* **What is required**
In the records below, find every line that contains "section" and list it.

* **Task inputs**

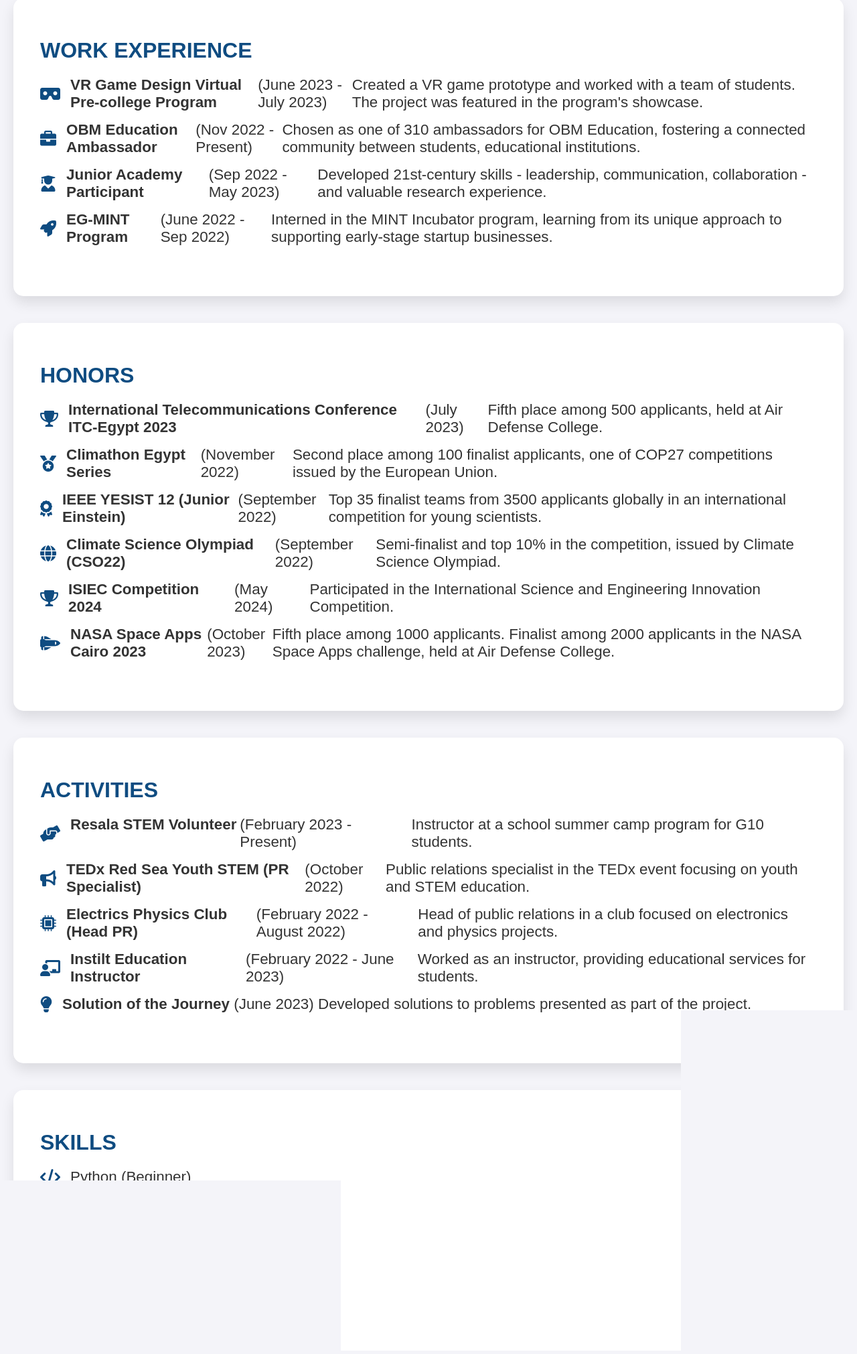
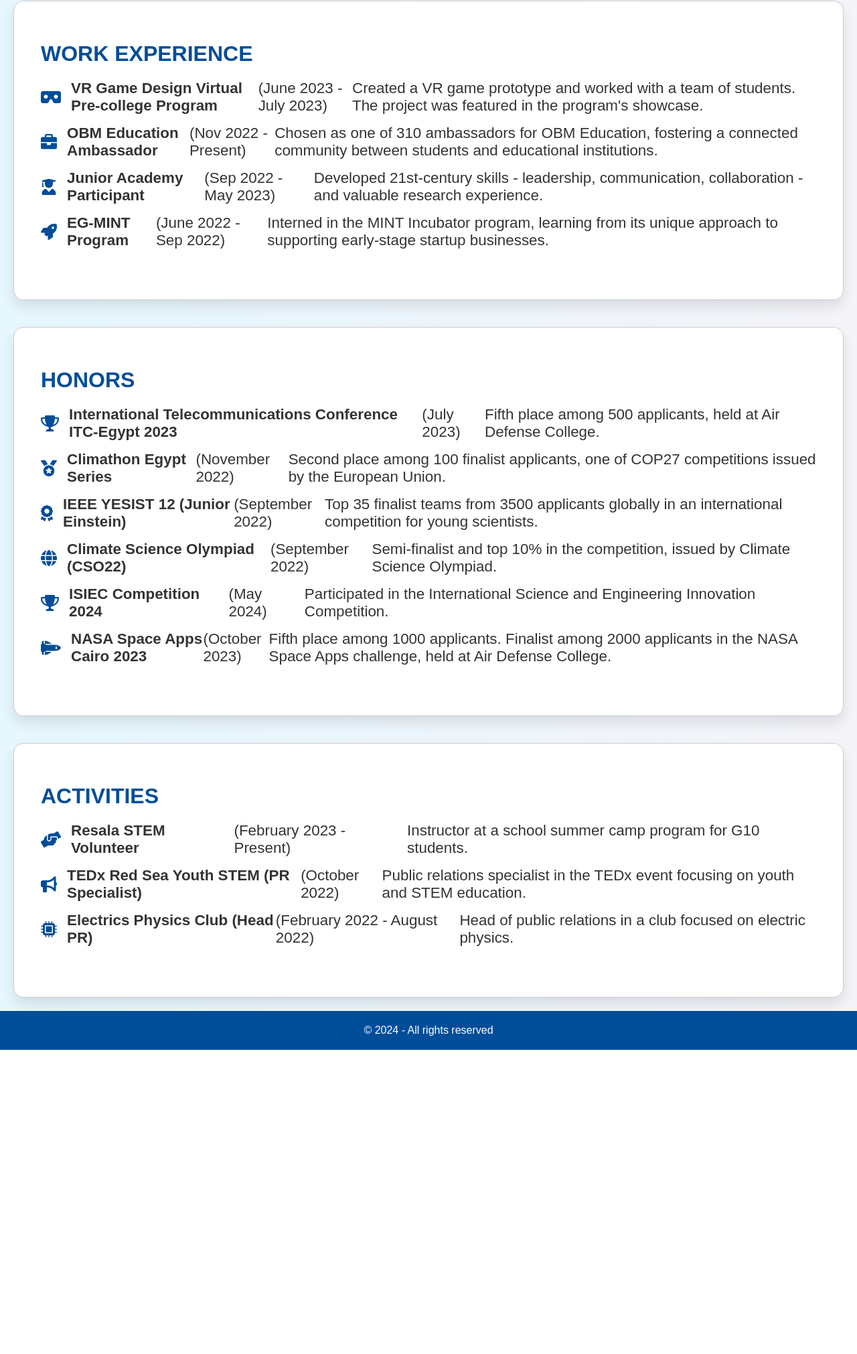
Before and after one commit to muaztamer/moaaz-cv, a plain HTML site: page index.html in a window 1280 px wide. Shown: the part 779-2800 px from the top of the page at 67% size. After the commit the page ends 2346 px from the top, so only its background shows below. Drawn offline with Linux system fonts and the light colour scheme.

Commit message:
Update index.html

```diff
--- a/index.html
+++ b/index.html
@@ -6,7 +6,6 @@
   <title>Professional CV</title>
   <link rel="stylesheet" href="https://cdnjs.cloudflare.com/ajax/libs/font-awesome/6.0.0-beta3/css/all.min.css">
   <style>
-    /* إعدادات عامة */
     * {
       margin: 0;
       padding: 0;
@@ -15,7 +14,7 @@
 
     body {
       font-family: 'Poppins', Arial, sans-serif;
-      background-color: #f4f4f9;
+      background: linear-gradient(to right, #e6f7ff, #f4f4f9);
       color: #333;
       display: flex;
       flex-direction: column;
@@ -23,49 +22,47 @@
       transition: all 0.3s ease-in-out;
     }
 
-    /* إعدادات الرأس */
     header {
-      background-color: #0f4c81;
+      background-color: #004d99;
       color: white;
       text-align: center;
-      padding: 30px 0; /* تم تقليص الارتفاع */
-      border-bottom: 5px solid #0c3a63;
+      padding: 30px 0;
+      border-bottom: 5px solid #003366;
       animation: fadeIn 2s ease-out;
     }
 
     header h1 {
-      font-size: 2.5rem; /* تم تقليص حجم الخط */
+      font-size: 2.5rem;
       margin-bottom: 10px;
     }
 
     header p {
-      font-size: 1.3rem; /* تم تقليص حجم النص */
+      font-size: 1.3rem;
       font-weight: 300;
     }
 
-    /* إعدادات الأقسام */
     section {
       padding: 40px 20px;
       margin: 20px;
       background-color: white;
       border-radius: 15px;
+      border: 1px solid #ccc;
       box-shadow: 0 10px 20px rgba(0, 0, 0, 0.1);
       animation: slideUp 1s ease-out;
     }
 
     section h2 {
       font-size: 2rem;
-      color: #0f4c81;
+      color: #004d99;
       margin-bottom: 20px;
       text-transform: uppercase;
       display: flex;
       align-items: center;
     }
 
-    /* أيقونات بجانب العناوين */
     section h2 i {
       margin-right: 10px;
-      color: #0f4c81;
+      color: #004d99;
     }
 
     ul {
@@ -85,27 +82,25 @@
       transform: translateX(10px);
     }
 
-    /* أيقونات بجانب النصوص */
     ul li i {
       margin-right: 15px;
       font-size: 1.5rem;
-      color: #0f4c81;
+      color: #004d99;
     }
 
-    /* الروابط */
     a {
-      color: #0f4c81;
+      color: #004d99;
       text-decoration: none;
       transition: color 0.3s ease;
     }
 
     a:hover {
-      color: #0c3a63;
+      color: #003366;
+      text-decoration: underline;
     }
 
-    /* الشريط السفلي */
     footer {
-      background-color: #0f4c81;
+      background-color: #004d99;
       color: white;
       text-align: center;
       padding: 20px 0;
@@ -113,7 +108,6 @@
       animation: fadeIn 2s ease-out;
     }
 
-    /* أنيميشن */
     @keyframes fadeIn {
       from {
         opacity: 0;
@@ -181,13 +175,13 @@
       <li><i class="fas fa-vr-cardboard"></i> <strong>VR Game Design Virtual Pre-college Program</strong> (June 2023 - July 2023)&nbsp;
         <p>Created a VR game prototype and worked with a team of students. The project was featured in the program's showcase.</p>
       </li>
-      <li><i class="fas fa-briefcase"></i> <strong>OBM Education Ambassador &nbsp;</strong> (Nov 2022 - Present)&nbsp;
-        <p>Chosen as one of 310 ambassadors for OBM Education, fostering a connected community between students, educational institutions.</p>
+      <li><i class="fas fa-briefcase"></i> <strong>OBM Education Ambassador</strong> (Nov 2022 - Present)&nbsp;
+        <p>Chosen as one of 310 ambassadors for OBM Education, fostering a connected community between students and educational institutions.</p>
       </li>
-      <li><i class="fas fa-user-graduate"></i> <strong>Junior Academy Participant &nbsp;</strong>  (Sep 2022 - May 2023)&nbsp;
+      <li><i class="fas fa-user-graduate"></i> <strong>Junior Academy Participant</strong>  (Sep 2022 - May 2023)&nbsp;
          <p>Developed 21st-century skills - leadership, communication, collaboration - and valuable research experience.</p>
       </li>
-      <li><i class="fas fa-rocket"></i> <strong>EG-MINT Program &nbsp;</strong> (June 2022 - Sep 2022)&nbsp;
+      <li><i class="fas fa-rocket"></i> <strong>EG-MINT Program</strong> (June 2022 - Sep 2022)&nbsp;
         <p>Interned in the MINT Incubator program, learning from its unique approach to supporting early-stage startup businesses.</p>
       </li>
     </ul>
@@ -196,61 +190,39 @@
   <section id="honors">
     <h2>Honors</h2>
     <ul>
-      <li><i class="fas fa-trophy"></i> <strong>International Telecommunications Conference ITC-Egypt 2023 &nbsp;</strong>  (July 2023)&nbsp;
+      <li><i class="fas fa-trophy"></i> <strong>International Telecommunications Conference ITC-Egypt 2023</strong>  (July 2023)&nbsp;
          <p>Fifth place among 500 applicants, held at Air Defense College.</p>
       </li>
-      <li><i class="fas fa-medal"></i> <strong>Climathon Egypt Series &nbsp;</strong>  (November 2022)&nbsp;
+      <li><i class="fas fa-medal"></i> <strong>Climathon Egypt Series</strong>  (November 2022)&nbsp;
          <p>Second place among 100 finalist applicants, one of COP27 competitions issued by the European Union.</p>
       </li>
-      <li><i class="fas fa-award"></i> <strong>IEEE YESIST 12 (Junior Einstein) &nbsp;</strong>  (September 2022)&nbsp;
+      <li><i class="fas fa-award"></i> <strong>IEEE YESIST 12 (Junior Einstein)</strong>  (September 2022)&nbsp;
          <p>Top 35 finalist teams from 3500 applicants globally in an international competition for young scientists.</p>
       </li>
-      <li><i class="fas fa-globe"></i> <strong>Climate Science Olympiad (CSO22) &nbsp;</strong>  (September 2022)&nbsp;
+      <li><i class="fas fa-globe"></i> <strong>Climate Science Olympiad (CSO22)</strong>  (September 2022)&nbsp;
          <p>Semi-finalist and top 10% in the competition, issued by Climate Science Olympiad.</p>
-     </li>
-       <li><i class="fas fa-trophy"></i> <strong>ISIEC Competition 2024 &nbsp;</strong>  (May 2024)&nbsp;
+      </li>
+       <li><i class="fas fa-trophy"></i> <strong>ISIEC Competition 2024</strong>  (May 2024)&nbsp;
         <p>Participated in the International Science and Engineering Innovation Competition.</p>
       </li>
-      <li><i class="fas fa-space-shuttle"></i> <strong>NASA Space Apps Cairo 2023 &nbsp;</strong>  (October 2023)&nbsp;
+      <li><i class="fas fa-space-shuttle"></i> <strong>NASA Space Apps Cairo 2023</strong>  (October 2023)&nbsp;
         <p>Fifth place among 1000 applicants. Finalist among 2000 applicants in the NASA Space Apps challenge, held at Air Defense College.</p>
       </li>
     </ul>
   </section>
 
-  <section id="Activities">
+  <section id="activities">
     <h2>Activities</h2>
     <ul>
-      <li><i class="fas fa-hands-helping"></i> <strong>Resala STEM Volunteer &nbsp;</strong>  (February 2023 - Present)&nbsp;
+      <li><i class="fas fa-hands-helping"></i> <strong>Resala STEM Volunteer</strong>  (February 2023 - Present)&nbsp;
         <p>Instructor at a school summer camp program for G10 students.</p>
       </li>
-      <li><i class="fas fa-bullhorn"></i> <strong>TEDx Red Sea Youth STEM (PR Specialist) &nbsp;</strong>  (October 2022)&nbsp;
+      <li><i class="fas fa-bullhorn"></i> <strong>TEDx Red Sea Youth STEM (PR Specialist)</strong>  (October 2022)&nbsp;
         <p>Public relations specialist in the TEDx event focusing on youth and STEM education.</p>
       </li>
-      <li><i class="fas fa-microchip"></i> <strong>Electrics Physics Club (Head PR) &nbsp;</strong>  (February 2022 - August 2022)&nbsp;
-        <p>Head of public relations in a club focused on electronics and physics projects.</p>
+      <li><i class="fas fa-microchip"></i> <strong>Electrics Physics Club (Head PR)</strong>  (February 2022 - August 2022)&nbsp;
+        <p>Head of public relations in a club focused on electric physics.</p>
       </li>
-      <li><i class="fas fa-chalkboard-teacher"></i> <strong>Instilt Education Instructor &nbsp;</strong>  (February 2022 - June 2023)&nbsp;
-        <p>Worked as an instructor, providing educational services for students.</p>
-      </li>
-      <li><i class="fas fa-lightbulb"></i> <strong>Solution of the Journey&nbsp;</strong>  (June 2023)&nbsp;
-        <p>Developed solutions to problems presented as part of the project.</p>
-      </li>
-    </ul>
-  </section>
-
-
-
-
-  <section id="skills">
-    <h2>Skills</h2>
-    <ul>
-      <li><i class="fas fa-code"></i> Python (Beginner)</li>
-      <li><i class="fas fa-laptop-code"></i> C, C++, HTML/CSS (Beginner)</li>
-      <li><i class="fas fa-microchip"></i> Advanced in Arduino C</li>
-      <li><i class="fas fa-users"></i> Leadership, Teamwork, Communication</li>
-      <li><i class="fas fa-tasks"></i> Time Management, Project Management</li>
-      <li><i class="fas fa-comments"></i> Public Speaking, Decision Making</li>
-      <li><i class="fas fa-brain"></i> Problem Solving, Critical Thinking</li>
     </ul>
   </section>
   <footer>
```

* **Exercise output**
     section {
     section h2 {
     section h2 i {
   <section id="honors">
   </section>
-  <section id="Activities">
+  <section id="activities">
-  </section>
-  <section id="skills">
   </section>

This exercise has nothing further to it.